Ninth Circuit Holds That Enforcing A Security Interest Is Not Necessarily Debt Collection

On Oct. 19, 2016, the Ninth Circuit held that merely enforcing a security interest is not “debt collection” under the federal Fair Debt Collection Practices Act (“FDCPA”).  In so holding, the Ninth Circuit disagreed with earlier decisions by the Fourth and Sixth Circuits, creating a split that might eventually be resolved by the U.S. Supreme Court.

In Ho v. ReconTrust Co., NA., a borrower sued ReconTrust and Countrywide, claiming they violated federal law in pursuing foreclosure after she defaulted on her loan.  In particular, the borrower alleged that ReconTrust violated the FDCPA by sending her default notices stating the amounts owed.  The district court dismissed that claim, finding the trustee was not a debt collector engaged in debt collection under the FDCPA.

On appeal, the Ninth Circuit affirmed the dismissal.  In an opinion by Judge Kozinski, the Court observed that a notice of default and a notice of sale may state the amounts due, but they do not demand payment.  And in California, deficiency judgments are not permitted after a non-judicial foreclosure sale, so no money can be collected from the homeowner.

While default notices may “induce” a borrower to pay off a debt, the Ninth Circuit noted that such inducements arose from the existence of the lien.  As Kozinski put it: “The fear of having your car impounded may induce you to pay off a stack of accumulated parking tickets, but that doesn’t make the guy with the tow truck a debt collector.”

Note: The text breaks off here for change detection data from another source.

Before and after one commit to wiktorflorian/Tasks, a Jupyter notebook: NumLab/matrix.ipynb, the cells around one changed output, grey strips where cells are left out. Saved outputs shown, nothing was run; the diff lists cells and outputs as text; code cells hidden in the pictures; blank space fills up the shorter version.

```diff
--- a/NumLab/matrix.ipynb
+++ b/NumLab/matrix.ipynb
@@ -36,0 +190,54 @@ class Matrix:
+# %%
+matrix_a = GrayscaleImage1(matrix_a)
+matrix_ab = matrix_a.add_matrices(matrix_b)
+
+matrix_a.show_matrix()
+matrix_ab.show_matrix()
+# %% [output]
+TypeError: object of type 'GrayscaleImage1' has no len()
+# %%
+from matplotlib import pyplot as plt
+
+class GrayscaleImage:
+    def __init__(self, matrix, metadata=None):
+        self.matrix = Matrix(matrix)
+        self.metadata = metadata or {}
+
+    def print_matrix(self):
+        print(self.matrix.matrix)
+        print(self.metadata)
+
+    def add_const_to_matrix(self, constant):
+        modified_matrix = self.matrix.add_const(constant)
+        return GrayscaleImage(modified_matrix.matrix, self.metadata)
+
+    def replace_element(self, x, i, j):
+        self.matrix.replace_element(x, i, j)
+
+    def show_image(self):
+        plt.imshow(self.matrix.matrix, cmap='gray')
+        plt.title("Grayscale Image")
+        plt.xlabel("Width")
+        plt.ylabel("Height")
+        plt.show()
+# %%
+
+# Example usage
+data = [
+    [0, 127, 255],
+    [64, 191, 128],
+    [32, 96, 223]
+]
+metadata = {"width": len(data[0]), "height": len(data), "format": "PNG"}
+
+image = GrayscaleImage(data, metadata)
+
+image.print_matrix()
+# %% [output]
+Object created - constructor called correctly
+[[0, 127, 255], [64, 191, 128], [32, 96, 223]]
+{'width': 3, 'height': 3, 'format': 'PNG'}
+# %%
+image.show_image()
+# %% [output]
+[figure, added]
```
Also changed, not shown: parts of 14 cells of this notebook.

Accordingly, enforcing a security interest does not fall within the general definition of “debt collection” under the FDCPA, which means lenders and trustees are not subject to the statute’s general prohibitions on debt collectors.  Rather, enforcing a security interest falls within the narrow purview of 15 U.S.C. § 1692f(6), which only prohibits the taking, or threatening to take, non-judicial action to dispossess a consumer of his or her property when there is no right or intent to do so.

The Court’s ruling is important as the notices complained of in Ho are required by California law prior to exercising the right of non-judicial foreclosure.  A lender’s right to enforce a security agreement would be frustrated if the FDCPA were read to bar lenders from complying with California notice requirements.  Such a ruling could have effectively ground foreclosures in the state to a halt.

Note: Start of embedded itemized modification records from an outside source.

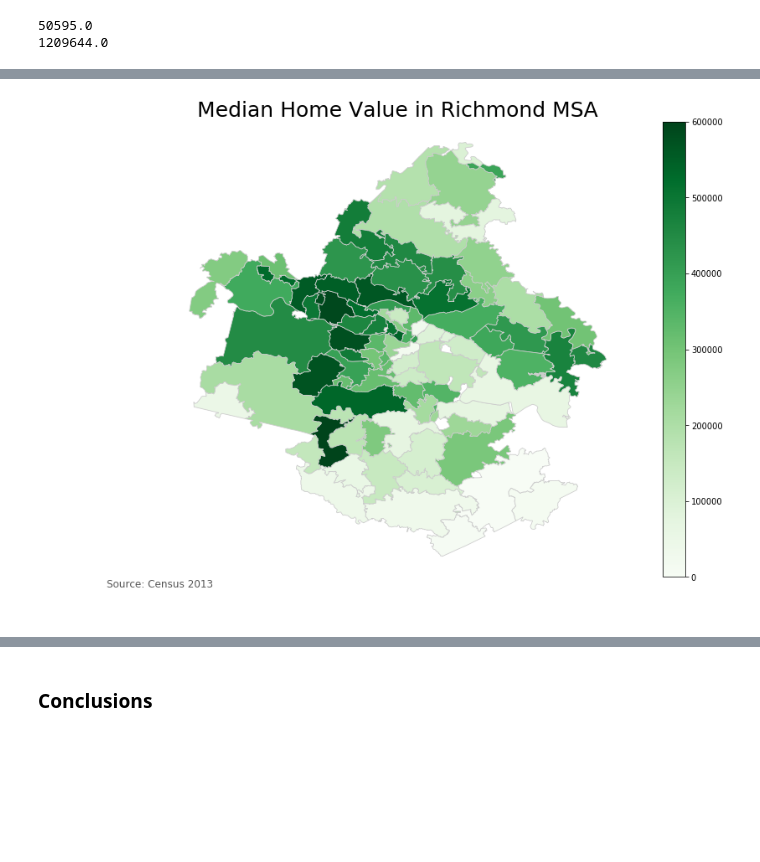
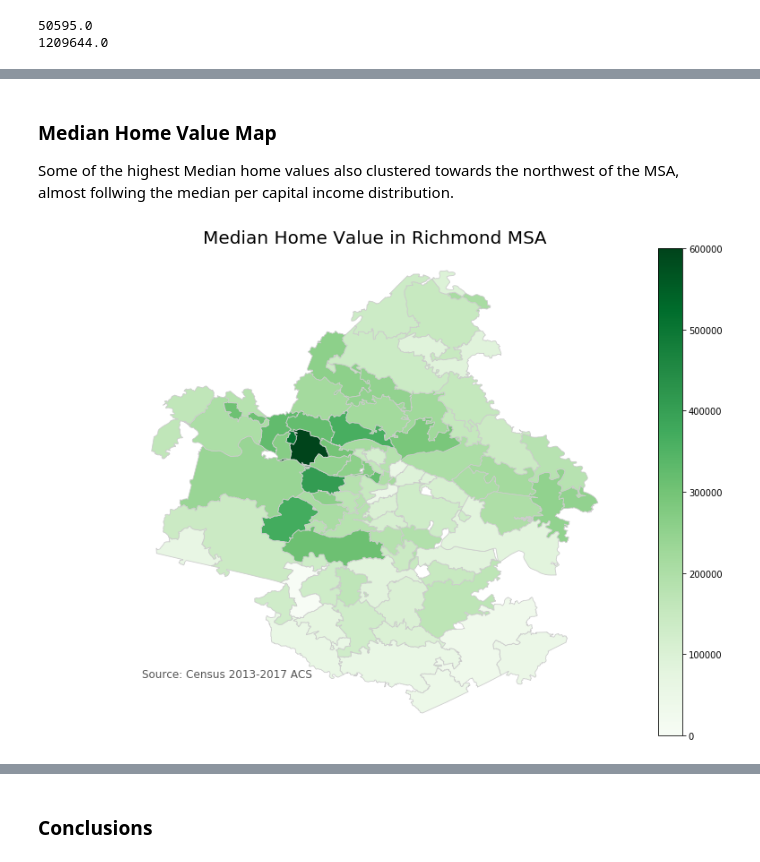
Before and after one commit to dalderbashi/imd_project1, a Jupyter notebook: master_project_doc.ipynb, the cells around one changed output, grey strips where cells are left out. Cells and saved outputs as stored; diff of their text form; code cells hidden in the pictures; blank space fills up the shorter version.

```diff
--- a/master_project_doc.ipynb
+++ b/master_project_doc.ipynb
@@ -494,37 +521,40 @@ plt.savefig("./maps/Per Capita Income in Richmond MSA",dpi = 300)
+# %% [markdown]
+### Median Home Value Map
+
+Some of the highest Median home values also clustered towards the northwest of the MSA, almost follwing the median per capital income distribution.
 # %%
 
-
 # set a variable that will call whatever column we want to visualise on the map
-median_home_value= merged_map_df["Median Home Value"].astype(str)
+median_home_value=  merged_map_df["Median Home Value"]
 
 variable = median_home_value
 # set the range for the choropleth
 vmin, vmax = 0, 600000
 # create figure and axes for Matplotlib
 fig, ax = plt.subplots(1, figsize=(15, 10))
 # create map
 merged_map_df.plot(column=variable, cmap="Greens", linewidth=0.8, ax=ax, edgecolor="0.8")
 
 # remove the axis
 ax.axis("off")
 
 # add a title
-ax.set_title("Median Home Value in Richmond MSA", fontdict={"fontsize": "25", "fontweight" : "3"})
+ax.set_title("Median Home Value in Richmond MSA", fontdict={"fontsize": "20", "fontweight" : "3"})
 # create an annotation for the data source
-ax.annotate("Source: Census 2013", xy=(0.1, .08),
+ax.annotate("Source: Census 2013-2017 ACS", xy=(0.15, .15),
             xycoords="figure fraction",
             horizontalalignment="left",
             verticalalignment="top",
             fontsize=12, color="#555555")
 
 
 # Create colorbar as a legend
 sm = plt.cm.ScalarMappable(cmap="Greens", norm=plt.Normalize(vmin=vmin, vmax=vmax))
 # empty array for the data range
 sm._A = []
 # add the colorbar to the figure
 cbar = fig.colorbar(sm)
 
 plt.savefig("./maps/Median Home Value in Richmond MSA",dpi = 300)
 # %% [output]
-[figure, old version]
+[figure, new version]
```
Also changed, not shown: parts of 53 cells of this notebook, 12 other files.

Copyright © 2020, Sheppard Mullin Richter & Hampton LLP.National Law Review, Volume VI, Number 301



About this Author

Mark G. Rackers, Business Trial Lawyer, Sheppard Mullin

Mr. Rackers is an associate in the Business Trial practice group in the firm's San Diego office.

Areas of Practice

Mr. Rackers practices general business and commercial litigation.  He has successfully represented clients in both state and federal court, involving claims for breach of contract, fraud, quiet title, unfair business practices and unfair competition, breach of fiduciary duty, negligence, civil harassment, unjust enrichment, Truth in Lending and Real Estate Settlement Procedures Acts...

Shannon Z. Petersen, Business Trial Legal Specialist, Sheppard Mullin

Shannon Z. Petersen is a partner in the Business Trial Practice Group in the firm’s Del Mar office and is co-chair of the firm’s consumer class action defense team and the firm’s TCPA class action defense team.

Areas of Practice

Dr. Petersen has substantial trial experience as a business litigator, including consumer class action defense. He has successfully represented clients in claims involving the federal Telephone Consumer Protection Act (TCPA), the Fair Debt Collection Practices Act (FDCPA), the Fair Credit Reporting Acting (FCRA), the Truth in Lending...